## DATA FOR THIS EXERCISE

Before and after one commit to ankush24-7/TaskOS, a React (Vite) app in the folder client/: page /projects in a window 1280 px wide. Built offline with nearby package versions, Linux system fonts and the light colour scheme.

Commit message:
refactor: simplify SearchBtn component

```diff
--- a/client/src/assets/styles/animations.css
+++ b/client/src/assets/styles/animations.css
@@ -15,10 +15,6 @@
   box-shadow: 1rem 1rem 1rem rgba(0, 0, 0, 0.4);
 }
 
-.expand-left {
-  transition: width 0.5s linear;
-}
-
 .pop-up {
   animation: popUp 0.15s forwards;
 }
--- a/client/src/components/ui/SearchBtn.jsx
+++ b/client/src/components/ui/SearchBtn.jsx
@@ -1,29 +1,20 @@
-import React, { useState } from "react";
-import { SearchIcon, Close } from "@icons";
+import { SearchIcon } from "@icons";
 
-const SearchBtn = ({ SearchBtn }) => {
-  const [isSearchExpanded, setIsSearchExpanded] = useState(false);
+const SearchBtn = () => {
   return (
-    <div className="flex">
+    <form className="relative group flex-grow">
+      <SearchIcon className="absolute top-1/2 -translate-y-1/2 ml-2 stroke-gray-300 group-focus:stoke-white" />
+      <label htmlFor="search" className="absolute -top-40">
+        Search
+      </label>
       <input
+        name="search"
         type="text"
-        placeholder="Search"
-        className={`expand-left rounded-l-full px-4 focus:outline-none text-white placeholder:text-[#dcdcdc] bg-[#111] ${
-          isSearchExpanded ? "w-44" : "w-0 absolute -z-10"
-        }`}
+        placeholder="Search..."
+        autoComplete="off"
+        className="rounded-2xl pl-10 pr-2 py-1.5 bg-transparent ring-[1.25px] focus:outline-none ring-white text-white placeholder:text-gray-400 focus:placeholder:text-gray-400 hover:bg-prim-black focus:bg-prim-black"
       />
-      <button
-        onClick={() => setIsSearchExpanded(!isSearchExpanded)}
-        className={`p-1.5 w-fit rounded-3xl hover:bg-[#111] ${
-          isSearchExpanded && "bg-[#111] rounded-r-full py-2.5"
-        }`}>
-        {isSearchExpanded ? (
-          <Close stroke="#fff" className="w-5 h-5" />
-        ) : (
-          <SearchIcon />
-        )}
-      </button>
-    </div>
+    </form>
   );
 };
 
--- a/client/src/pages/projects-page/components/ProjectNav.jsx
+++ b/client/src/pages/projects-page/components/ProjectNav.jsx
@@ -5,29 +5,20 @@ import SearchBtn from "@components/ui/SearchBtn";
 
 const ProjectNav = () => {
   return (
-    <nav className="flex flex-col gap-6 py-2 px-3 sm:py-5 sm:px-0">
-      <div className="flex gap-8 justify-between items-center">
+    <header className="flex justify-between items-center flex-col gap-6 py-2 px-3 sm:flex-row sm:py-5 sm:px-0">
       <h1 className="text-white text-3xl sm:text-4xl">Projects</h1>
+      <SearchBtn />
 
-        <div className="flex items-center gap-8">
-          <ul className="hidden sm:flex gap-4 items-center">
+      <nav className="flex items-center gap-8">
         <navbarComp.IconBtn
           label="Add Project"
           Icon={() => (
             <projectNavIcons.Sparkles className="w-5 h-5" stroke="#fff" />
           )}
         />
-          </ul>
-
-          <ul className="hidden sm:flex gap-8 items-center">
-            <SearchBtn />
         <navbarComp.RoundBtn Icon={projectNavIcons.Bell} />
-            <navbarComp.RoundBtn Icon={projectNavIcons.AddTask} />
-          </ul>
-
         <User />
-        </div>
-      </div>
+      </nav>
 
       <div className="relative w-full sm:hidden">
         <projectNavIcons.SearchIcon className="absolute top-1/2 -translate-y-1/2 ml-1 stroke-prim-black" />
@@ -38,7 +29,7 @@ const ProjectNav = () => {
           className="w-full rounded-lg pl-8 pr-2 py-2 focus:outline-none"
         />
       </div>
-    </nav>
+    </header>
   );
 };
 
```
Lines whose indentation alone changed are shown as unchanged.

## EXERCISE INSTRUCTIONS
Copy out the entire listing exactly.

## EXERCISE SOLUTION
Before and after one commit to ankush24-7/TaskOS, a React (Vite) app in the folder client/: page /projects in a window 1280 px wide. Built offline with nearby package versions, Linux system fonts and the light colour scheme.

Commit message:
refactor: simplify SearchBtn component

```diff
--- a/client/src/assets/styles/animations.css
+++ b/client/src/assets/styles/animations.css
@@ -15,10 +15,6 @@
   box-shadow: 1rem 1rem 1rem rgba(0, 0, 0, 0.4);
 }
 
-.expand-left {
-  transition: width 0.5s linear;
-}
-
 .pop-up {
   animation: popUp 0.15s forwards;
 }
--- a/client/src/components/ui/SearchBtn.jsx
+++ b/client/src/components/ui/SearchBtn.jsx
@@ -1,29 +1,20 @@
-import React, { useState } from "react";
-import { SearchIcon, Close } from "@icons";
+import { SearchIcon } from "@icons";
 
-const SearchBtn = ({ SearchBtn }) => {
-  const [isSearchExpanded, setIsSearchExpanded] = useState(false);
+const SearchBtn = () => {
   return (
-    <div className="flex">
+    <form className="relative group flex-grow">
+      <SearchIcon className="absolute top-1/2 -translate-y-1/2 ml-2 stroke-gray-300 group-focus:stoke-white" />
+      <label htmlFor="search" className="absolute -top-40">
+        Search
+      </label>
       <input
+        name="search"
         type="text"
-        placeholder="Search"
-        className={`expand-left rounded-l-full px-4 focus:outline-none text-white placeholder:text-[#dcdcdc] bg-[#111] ${
-          isSearchExpanded ? "w-44" : "w-0 absolute -z-10"
-        }`}
+        placeholder="Search..."
+        autoComplete="off"
+        className="rounded-2xl pl-10 pr-2 py-1.5 bg-transparent ring-[1.25px] focus:outline-none ring-white text-white placeholder:text-gray-400 focus:placeholder:text-gray-400 hover:bg-prim-black focus:bg-prim-black"
       />
-      <button
-        onClick={() => setIsSearchExpanded(!isSearchExpanded)}
-        className={`p-1.5 w-fit rounded-3xl hover:bg-[#111] ${
-          isSearchExpanded && "bg-[#111] rounded-r-full py-2.5"
-        }`}>
-        {isSearchExpanded ? (
-          <Close stroke="#fff" className="w-5 h-5" />
-        ) : (
-          <SearchIcon />
-        )}
-      </button>
-    </div>
+    </form>
   );
 };
 
--- a/client/src/pages/projects-page/components/ProjectNav.jsx
+++ b/client/src/pages/projects-page/components/ProjectNav.jsx
@@ -5,29 +5,20 @@ import SearchBtn from "@components/ui/SearchBtn";
 
 const ProjectNav = () => {
   return (
-    <nav className="flex flex-col gap-6 py-2 px-3 sm:py-5 sm:px-0">
-      <div className="flex gap-8 justify-between items-center">
+    <header className="flex justify-between items-center flex-col gap-6 py-2 px-3 sm:flex-row sm:py-5 sm:px-0">
       <h1 className="text-white text-3xl sm:text-4xl">Projects</h1>
+      <SearchBtn />
 
-        <div className="flex items-center gap-8">
-          <ul className="hidden sm:flex gap-4 items-center">
+      <nav className="flex items-center gap-8">
         <navbarComp.IconBtn
           label="Add Project"
           Icon={() => (
             <projectNavIcons.Sparkles className="w-5 h-5" stroke="#fff" />
           )}
         />
-          </ul>
-
-          <ul className="hidden sm:flex gap-8 items-center">
-            <SearchBtn />
         <navbarComp.RoundBtn Icon={projectNavIcons.Bell} />
-            <navbarComp.RoundBtn Icon={projectNavIcons.AddTask} />
-          </ul>
-
         <User />
-        </div>
-      </div>
+      </nav>
 
       <div className="relative w-full sm:hidden">
         <projectNavIcons.SearchIcon className="absolute top-1/2 -translate-y-1/2 ml-1 stroke-prim-black" />
@@ -38,7 +29,7 @@ const ProjectNav = () => {
           className="w-full rounded-lg pl-8 pr-2 py-2 focus:outline-none"
         />
       </div>
-    </nav>
+    </header>
   );
 };
 
```
Lines whose indentation alone changed are shown as unchanged.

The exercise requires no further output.